One KPI That Really Counts

When looking to grow your professional services business, the one KPI that really counts is the number of meetings you have with clients and prospects.  Sure, there might be lots of supporting activities that also need to be measured, but after years of working with firms from all walks of life, I am convinced that the most important KPI to drive your business performance is meetings.

Why Meetings?

It’s true there ae a number of KPIs critical to monitor in your business to achieve peak performance and profitability. However, when you look at most of these KPIs they assume you already have client work to produce.

At the other end of the scale, there are certainly KPIs important to measure to generate leads, but these are measures of activity opportunities to explore with clients and prospects.

Where it counts is where you get in front of someone and explore the potential to do work, come back with recommendations and options and get sign off. This process can be a series of meetings (face to face, by video, or over the phone), but nonetheless meetings.

So how do you increase the number of meetings with clients and prospects? Let’s take a closer look.

Existing Clients

One of the best ways to increase the number of meetings with existing clients is to plan your activity first. The beginning of the financial year is an ideal time to do it , but any time is better than not doing it at all.

Whether you’re organised enough to plan your activity 12 months out or whether you do it on the back of completing a client’s annual compliance work, the key is to identify the hidden potential that may exist with that client.

A great exercise I encourage all of my clients to undertake is an annual review of the work they completed for their clients last year, how much revenue they generated, how much time it took, and what they ultimately recovered (in terms of Average Hourly Rate – another important KPI). From there, review each client and ask yourself “What else could this client benefit from?” The answer may be nothing in which case move on to the next one. You might think of one or two things to raise with the client. Involve the wider team in this exercise and I’m confident you’ll find more than one thing you could explore with your clients.

After identifying all the additional opportunities within your client base, determine a possible fee for each service. You might not know what to charge or how long it’ll take but start with a benchmark AHR you want to recover for this new work. Keep in mind you won’t be charging based on time, but rather based on the value and benefit you can deliver to the client. This is a discussion for another time.

Now that you’ve done your client review, prioritise your list in terms of greatest potential and start booking in meetings. You’ll need to be organised, and disciplined with this process or it simply won’t happen. It’s that simple!

One more thing, remember that you already have a relationship with clients so they will be way more open to hearing from you than prospects so start here and maximise all the potential. It’s a great confidence booster!

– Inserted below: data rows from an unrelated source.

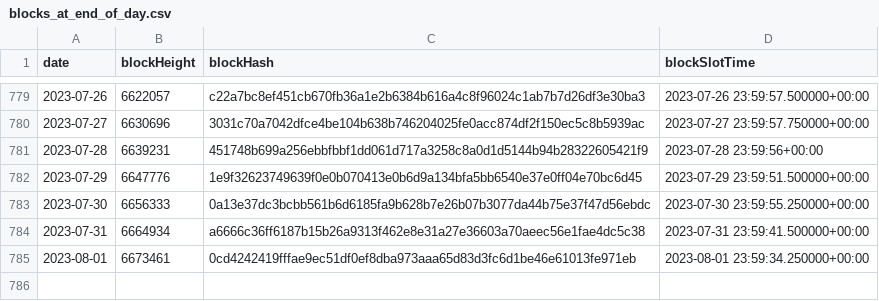
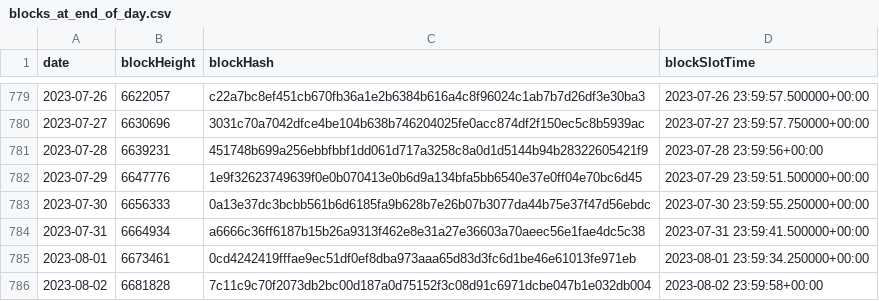
Before and after one commit to sderuiter/concordium-network-statistics, a CSV file: blocks_at_end_of_day.csv, drawn as a sheet; only a part is shown, gaps mark what is left out.

```diff
--- a/blocks_at_end_of_day.csv
+++ b/blocks_at_end_of_day.csv
@@ -785 +785,2 @@ date,blockHeight,blockHash,blockSlotTime
 2023-08-01,6673461,0cd4242419fffae9ec51df0ef8dba973aaa65d83d3fc6d1be46e61013fe971eb,2023-08-01 23:59:34.250000+00:00
+2023-08-02,6681828,7c11c9c70f2073db2bc00d187a0d75152f3c08d91c6971dcbe047b1e032db004,2023-08-02 23:59:58+00:00
```
Also changed, not shown: network-ccd-classified-pools.csv, network-ccd-classified.csv, 27 other files.
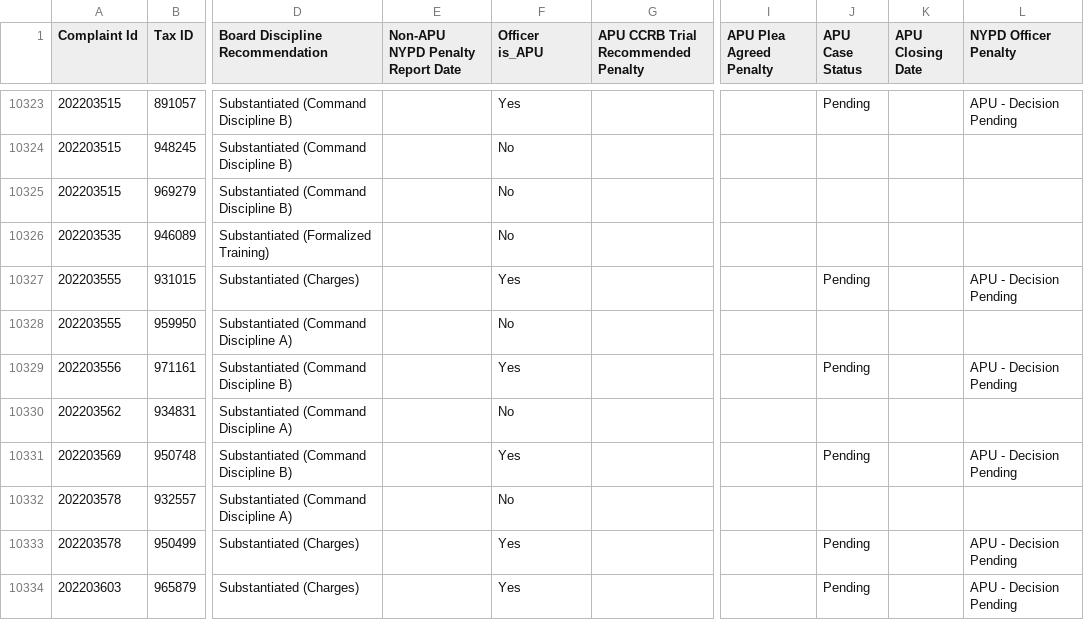
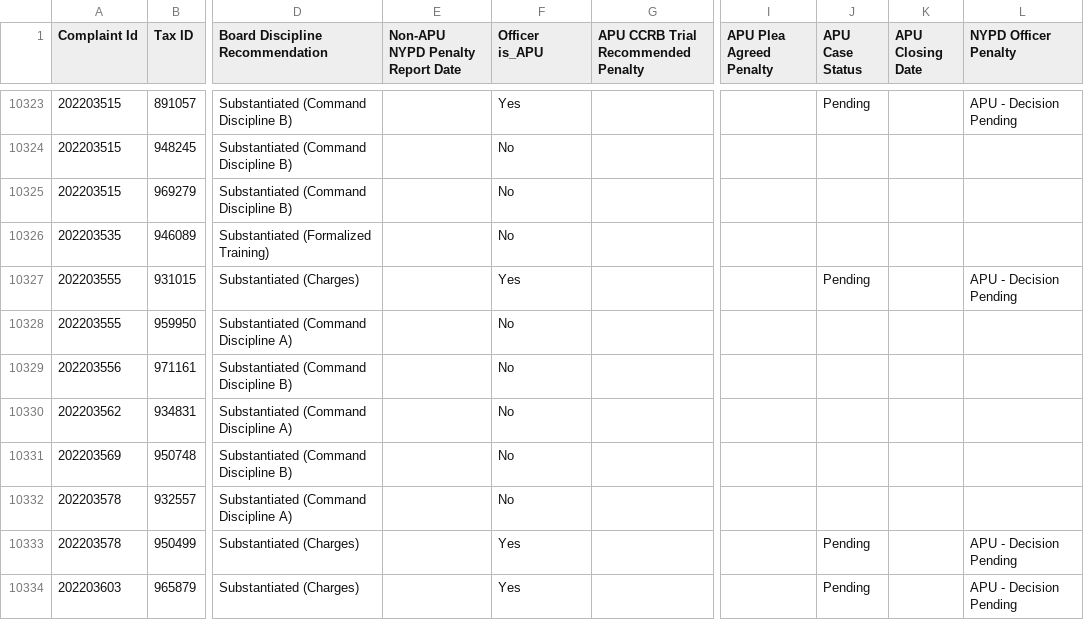
Before and after one commit to ryanwatkins/ccrb-complaint-records, a CSV file: ccrb-complaints-database-penalties.csv, drawn as a sheet; only a part is shown, gaps mark what is left out; the diff names each change by its address in the sheet, - before the commit and + after, or states it on an @@ line.

```diff
--- a/ccrb-complaints-database-penalties.csv
+++ b/ccrb-complaints-database-penalties.csv
-F10329 (Officer is_APU): Yes
+F10329 (Officer is_APU): No
-J10329 (APU Case Status): Pending
+J10329 (APU Case Status): (empty)
-L10329 (NYPD Officer Penalty): APU - Decision Pending
+L10329 (NYPD Officer Penalty): (empty)
-F10331 (Officer is_APU): Yes
+F10331 (Officer is_APU): No
-J10331 (APU Case Status): Pending
+J10331 (APU Case Status): (empty)
-L10331 (NYPD Officer Penalty): APU - Decision Pending
+L10331 (NYPD Officer Penalty): (empty)
```
Also changed, not shown: 4 other files.
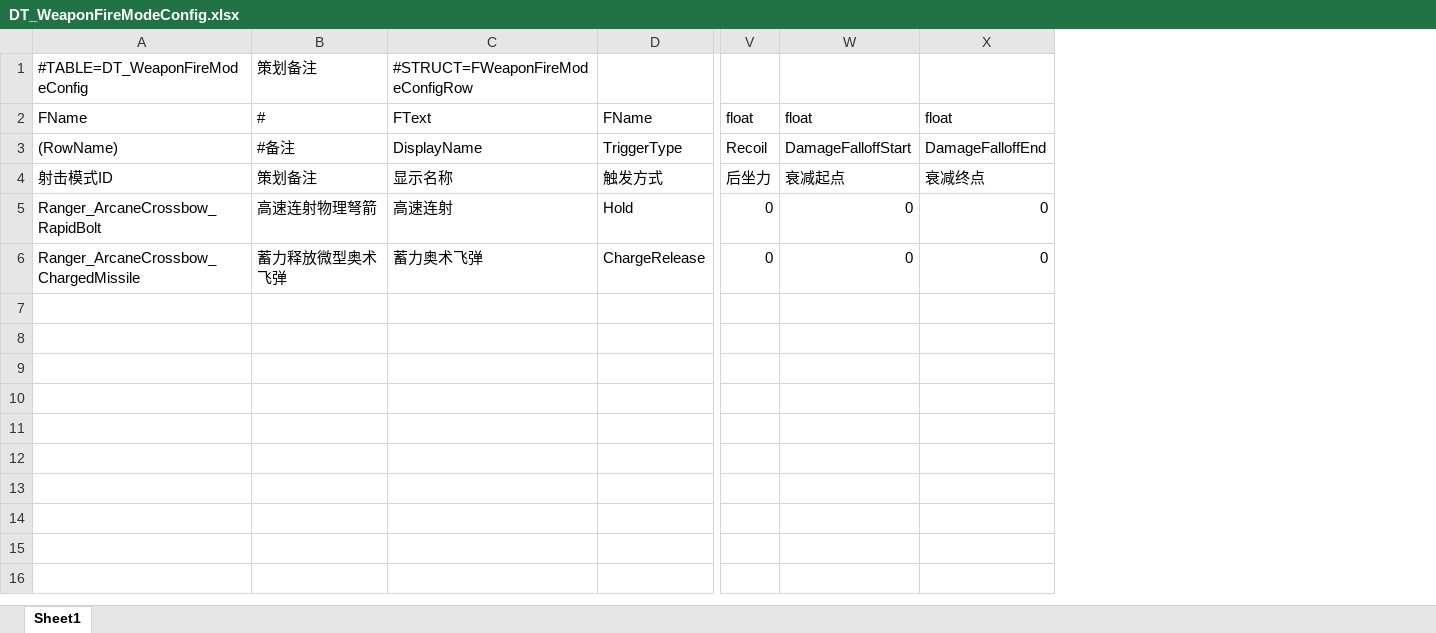
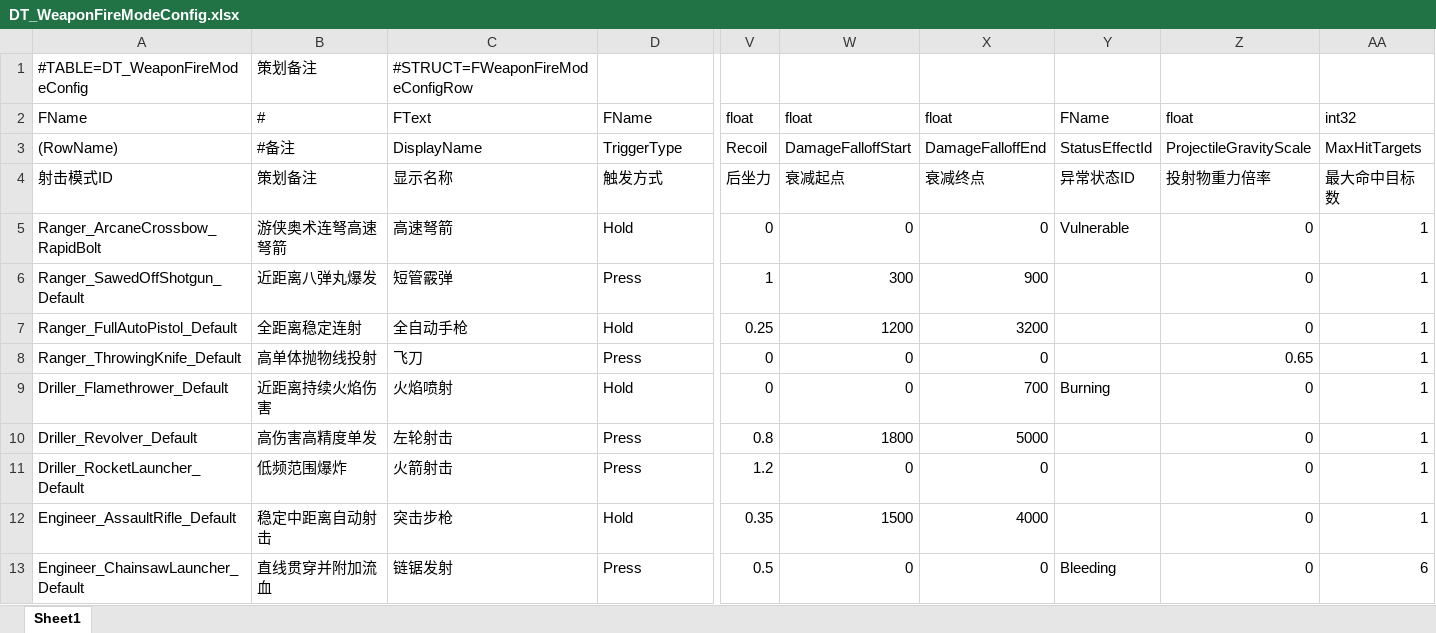
Before and after one commit to Symb0x76/LetsDeepRock, an Excel workbook: Config/Excel/DT_WeaponFireModeConfig.xlsx, sheet Sheet1, drawn as a sheet; only a part is shown, gaps mark what is left out; values as stored, in another font and other column widths than the file's, no borders; removed rows and columns are numbered as before the commit, all else as after; rows hold the shown columns only; the diff names each change by its address in the sheet, - before the commit and + after, or states it on an @@ line.

```diff
--- a/Config/Excel/DT_WeaponFireModeConfig.xlsx (sheet Sheet1)
+++ b/Config/Excel/DT_WeaponFireModeConfig.xlsx (sheet Sheet1)
+column Y, rows 2-5: FName | StatusEffectId | 异常状态ID | Vulnerable
+column Z, rows 2-5: float | ProjectileGravityScale | 投射物重力倍率 | 0
+column AA, rows 2-5: int32 | MaxHitTargets | 最大命中目标数 | 1
-B5: 高速连射物理弩箭
+B5: 游侠奥术连弩高速弩箭
-C5: 高速连射
+C5: 高速弩箭
-row 6: Ranger_ArcaneCrossbow_ChargedMissile | 蓄力释放微型奥术飞弹 | 蓄力奥术飞弹 | ChargeRelease | 0 | 0 | 0
+row 6: Ranger_SawedOffShotgun_Default | 近距离八弹丸爆发 | 短管霰弹 | Press | 1 | 300 | 900 |  | 0 | 1
+row 7: Ranger_FullAutoPistol_Default | 全距离稳定连射 | 全自动手枪 | Hold | 0.25 | 1200 | 3200 |  | 0 | 1
+row 8: Ranger_ThrowingKnife_Default | 高单体抛物线投射 | 飞刀 | Press | 0 | 0 | 0 |  | 0.65 | 1
+row 9: Driller_Flamethrower_Default | 近距离持续火焰伤害 | 火焰喷射 | Hold | 0 | 0 | 700 | Burning | 0 | 1
+row 10: Driller_Revolver_Default | 高伤害高精度单发 | 左轮射击 | Press | 0.8 | 1800 | 5000 |  | 0 | 1
+row 11: Driller_RocketLauncher_Default | 低频范围爆炸 | 火箭射击 | Press | 1.2 | 0 | 0 |  | 0 | 1
+row 12: Engineer_AssaultRifle_Default | 稳定中距离自动射击 | 突击步枪 | Hold | 0.35 | 1500 | 4000 |  | 0 | 1
+row 13: Engineer_ChainsawLauncher_Default | 直线贯穿并附加流血 | 链锯发射 | Press | 0.5 | 0 | 0 | Bleeding | 0 | 6
```
Also changed, not shown: Config/Excel/DT_StatusEffectConfig.xlsx, Config/Excel/DT_WeaponConfig.xlsx, 26 other files.
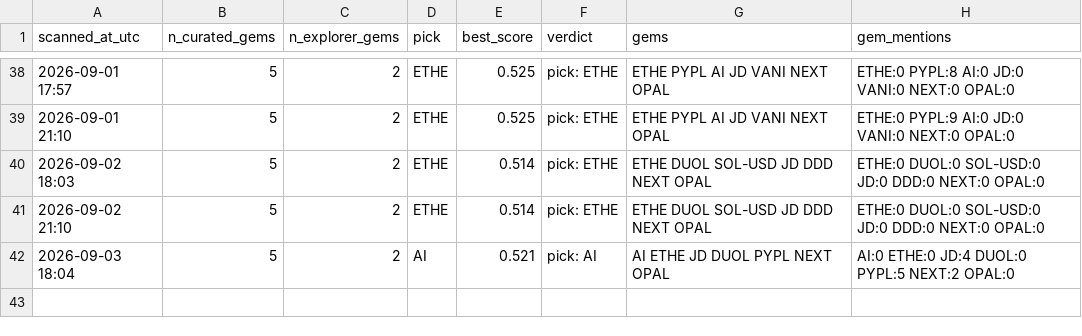
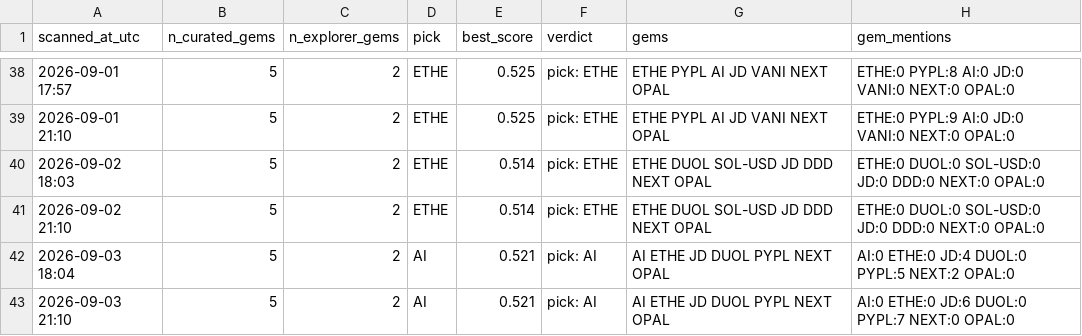
Before and after one commit to cbaduboateng/nicol-calcium-score, a CSV file: portfolio/scans.csv, drawn as a sheet; only a part is shown, gaps mark what is left out.

```diff
--- a/portfolio/scans.csv
+++ b/portfolio/scans.csv
@@ -42 +42,2 @@ scanned_at_utc,n_curated_gems,n_explorer_gems,pick,best_score,verdict,gems,gem_m
 2026-09-03 18:04,5,2,AI,0.521,pick: AI,AI ETHE JD DUOL PYPL NEXT OPAL,AI:0 ETHE:0 JD:4 DUOL:0 PYPL:5 NEXT:2 OPAL:0
+2026-09-03 21:10,5,2,AI,0.521,pick: AI,AI ETHE JD DUOL PYPL NEXT OPAL,AI:0 ETHE:0 JD:6 DUOL:0 PYPL:7 NEXT:0 OPAL:0
```
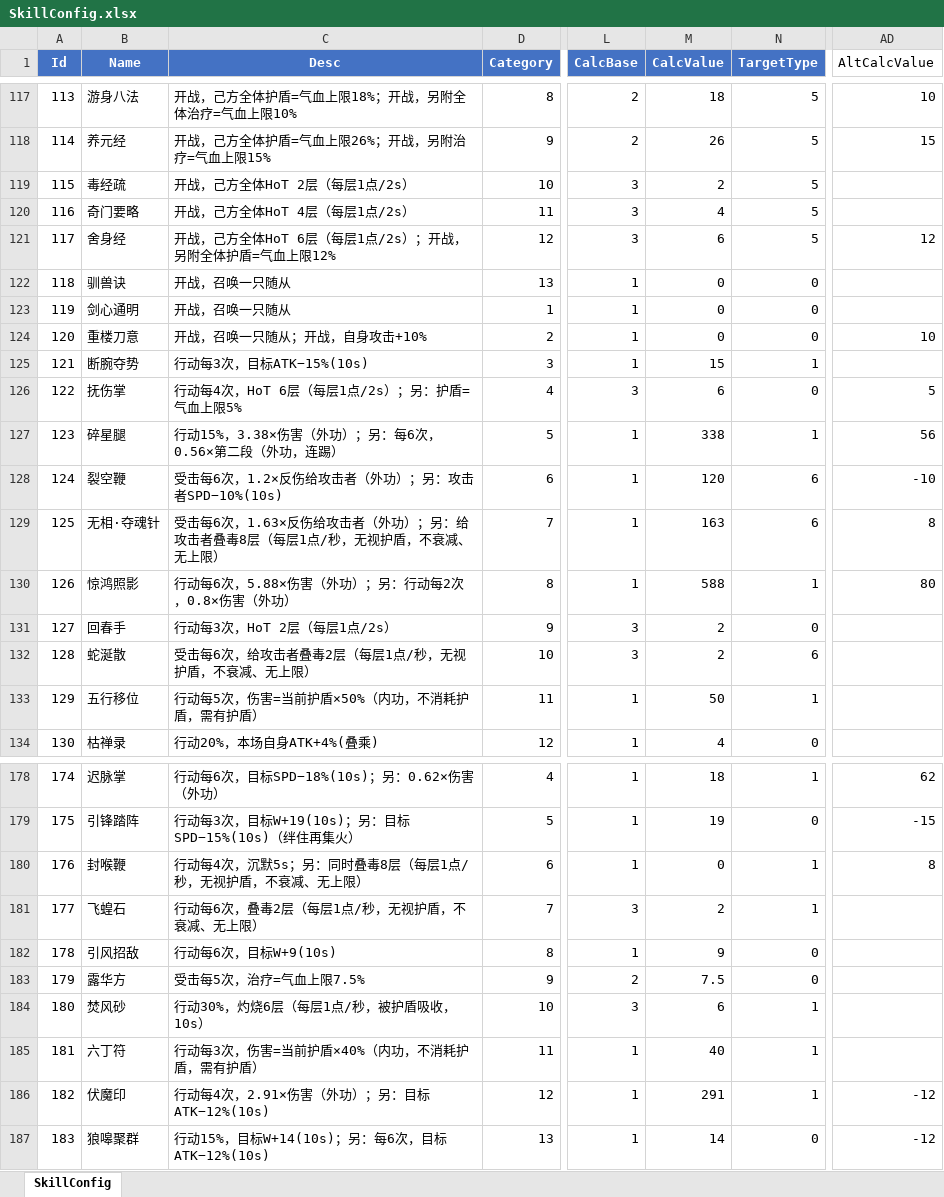
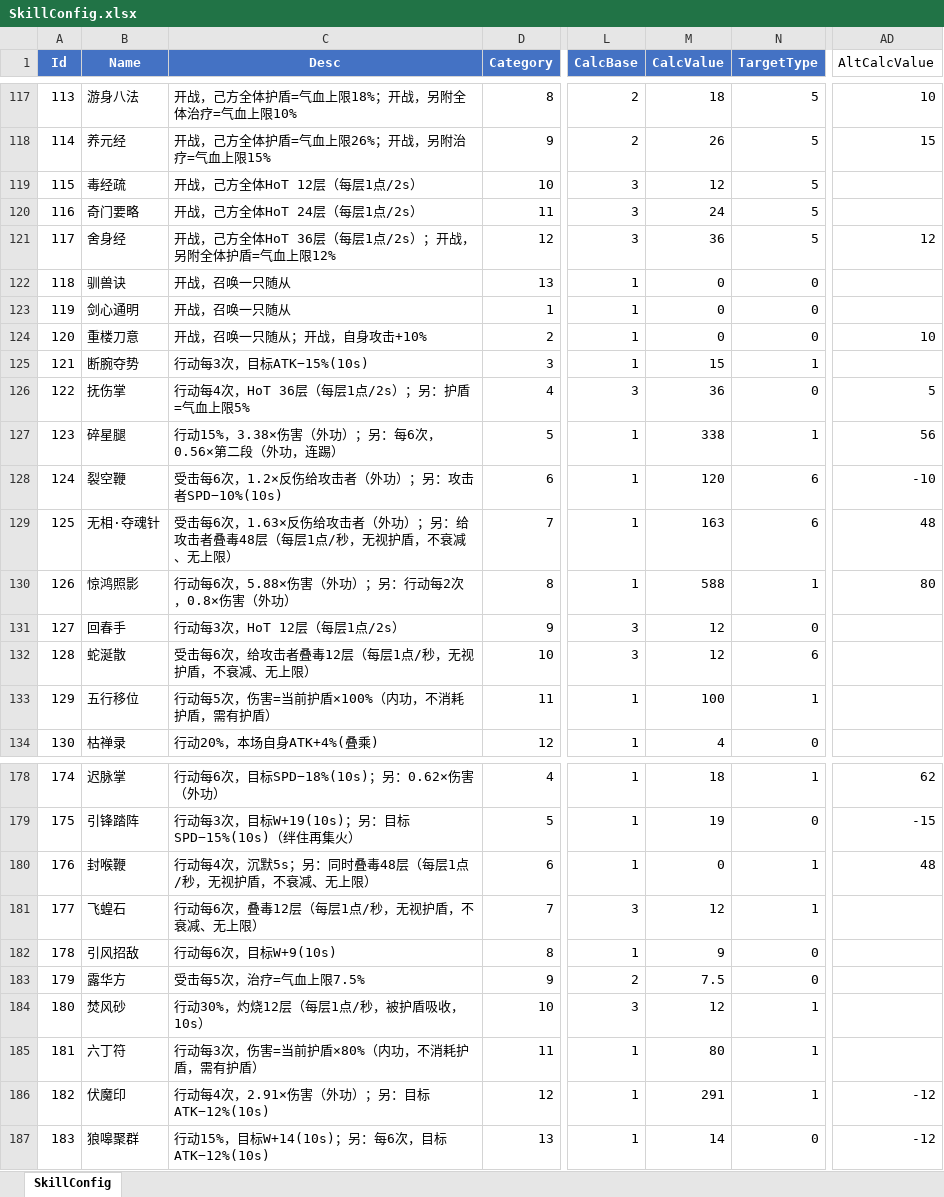
Before and after one commit to CoolingBox/RebirthHero, an Excel workbook: addons/TinyTools/ConfigGenerator/SkillConfig.xlsx, sheet SkillConfig, drawn as a sheet; only a part is shown, gaps mark what is left out; values as stored, in another font and other column widths than the file's, no borders; the diff covers the shown part only; the diff names each change by its address in the sheet, - before the commit and + after, or states it on an @@ line.

```diff
--- a/addons/TinyTools/ConfigGenerator/SkillConfig.xlsx (sheet SkillConfig)
+++ b/addons/TinyTools/ConfigGenerator/SkillConfig.xlsx (sheet SkillConfig)
-C119 (Desc): 开战，己方全体HoT 2层（每层1点/2s）
+C119 (Desc): 开战，己方全体HoT 12层（每层1点/2s）
-M119 (CalcValue): 2
+M119 (CalcValue): 12
-C120 (Desc): 开战，己方全体HoT 4层（每层1点/2s）
+C120 (Desc): 开战，己方全体HoT 24层（每层1点/2s）
-M120 (CalcValue): 4
+M120 (CalcValue): 24
-C121 (Desc): 开战，己方全体HoT 6层（每层1点/2s）；开战，另附全体护盾=气血上限12%
+C121 (Desc): 开战，己方全体HoT 36层（每层1点/2s）；开战，另附全体护盾=气血上限12%
-M121 (CalcValue): 6
+M121 (CalcValue): 36
-C126 (Desc): 行动每4次，HoT 6层（每层1点/2s）；另：护盾=气血上限5%
+C126 (Desc): 行动每4次，HoT 36层（每层1点/2s）；另：护盾=气血上限5%
-M126 (CalcValue): 6
+M126 (CalcValue): 36
-C129 (Desc): …击者叠毒8层（每层…
+C129 (Desc): …击者叠毒48层（每层…
-AD129 (AltCalcValue): 8
+AD129 (AltCalcValue): 48
-C131 (Desc): 行动每3次，HoT 2层（每层1点/2s）
+C131 (Desc): 行动每3次，HoT 12层（每层1点/2s）
-M131:M132 (CalcValue): 2
+M131:M132 (CalcValue): 12
-C132 (Desc): 受击每6次，给攻击者叠毒2层（每层1点/秒，无视护盾，不衰减、无上限）
+C132 (Desc): 受击每6次，给攻击者叠毒12层（每层1点/秒，无视护盾，不衰减、无上限）
-C133 (Desc): 行动每5次，伤害=当前护盾×50%（内功，不消耗护盾，需有护盾）
+C133 (Desc): 行动每5次，伤害=当前护盾×100%（内功，不消耗护盾，需有护盾）
-M133 (CalcValue): 50
+M133 (CalcValue): 100
-C180 (Desc): 行动每4次，沉默5s；另：同时叠毒8层（每层1点/秒，无视护盾，不衰减、无上限）
+C180 (Desc): 行动每4次，沉默5s；另：同时叠毒48层（每层1点/秒，无视护盾，不衰减、无上限）
-AD180 (AltCalcValue): 8
+AD180 (AltCalcValue): 48
-C181 (Desc): 行动每6次，叠毒2层（每层1点/秒，无视护盾，不衰减、无上限）
+C181 (Desc): 行动每6次，叠毒12层（每层1点/秒，无视护盾，不衰减、无上限）
-M181 (CalcValue): 2
+M181 (CalcValue): 12
-C184 (Desc): 行动30%，灼烧6层（每层1点/秒，被护盾吸收，10s）
+C184 (Desc): 行动30%，灼烧12层（每层1点/秒，被护盾吸收，10s）
-M184 (CalcValue): 6
+M184 (CalcValue): 12
-C185 (Desc): 行动每3次，伤害=当前护盾×40%（内功，不消耗护盾，需有护盾）
+C185 (Desc): 行动每3次，伤害=当前护盾×80%（内功，不消耗护盾，需有护盾）
-M185 (CalcValue): 40
+M185 (CalcValue): 80
```
Also changed, not shown: 74 edited cells elsewhere in this sheet, addons/TinyTools/ConfigGenerator/EquipSetConfig.xlsx, addons/TinyTools/ConfigGenerator/SummonConfig.xlsx, 46 other files.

Prospects are a little harder to convince to give you the opportunity to help them. Why? They have a relationship with another accountant (whether good or bad) and they don’t know you or trust you. So, with finding prospects there are a number of activities you need to undertake to generate a meeting.

  1. Define the type of prospects you want to attract to your business – I’ll cover this off in a future article
  2. Make a list of suspects – potential targets to approach – again this is about list building and there are a number of ways to do that so I’ll dedicate an article just on those tactics
  3. Determine the best approach method for your targets – this might be direct mail, networking, attending conferences, aligning with industry associations or special interest groups, or even cold calling (not for the feint hearted!)
  4. Determine your objective for the initial contact
  5. Package up some value for the prospect to benefit from immediately
  6. Make the first contact
  7. Follow up quickly
  8. Keep following up until they tell you to go away or give you an appointment

You might think this is overly simplistic. It works. Yes there is a bit of effort required with each step to make sure you are filling your pipeline with the right type of prospects but it worth it.

Lead generation is a massive topic and way bigger than I can cover in this article. If you use the above steps as a framework, you can quickly define your lead generation system and bring it to life.

Follow Ups

You’ll see Step 7 and 8 above have one key focus – follow up. This is usually where all lead generation functions fall apart. The follow up simply doesn’t happen on time or at all. Yet, if you follow up when you promise to, you are displaying one of the fundamentals of building trust – reliability.

You need to measure your follow up activity and the simplest way is to do it is with an activity tracker. An activity tracker is a simple tool that captures the activities you undertake and the results from those activities over a specific period. It tracks the number of contacts you make, the number of decision makers you get through to, the number of appointments you make, the number of appointments you attend, the number of proposals you present, and the number of sales you make as a result. Combined with a good CRM system, your follow up activity will definitely improve way above most of your competitors. We know follow ups are done very poorly in the profession so standing out won’t be too difficult.

What’s likely to get in the way


  • I’m too busy
  • I don’t have prospects
  • I’m scared of what people will think
  • I don’t have time
  • I need to think about it first
  • I’m not confident enough
  • I don’t have the right process
  • I don’t have the right tools
  • And more…

Hence, over the coming weeks I am going to address each area to build an end-to-end lead generation and business winning process. You can take what you need and implement it into your firm.

As I said from the outset, the one KPI that really counts is the number of meetings you have with clients and prospects. If you’re serious about achieving greater outcomes this year, start planning your activity now and tap into the resources you need to get started.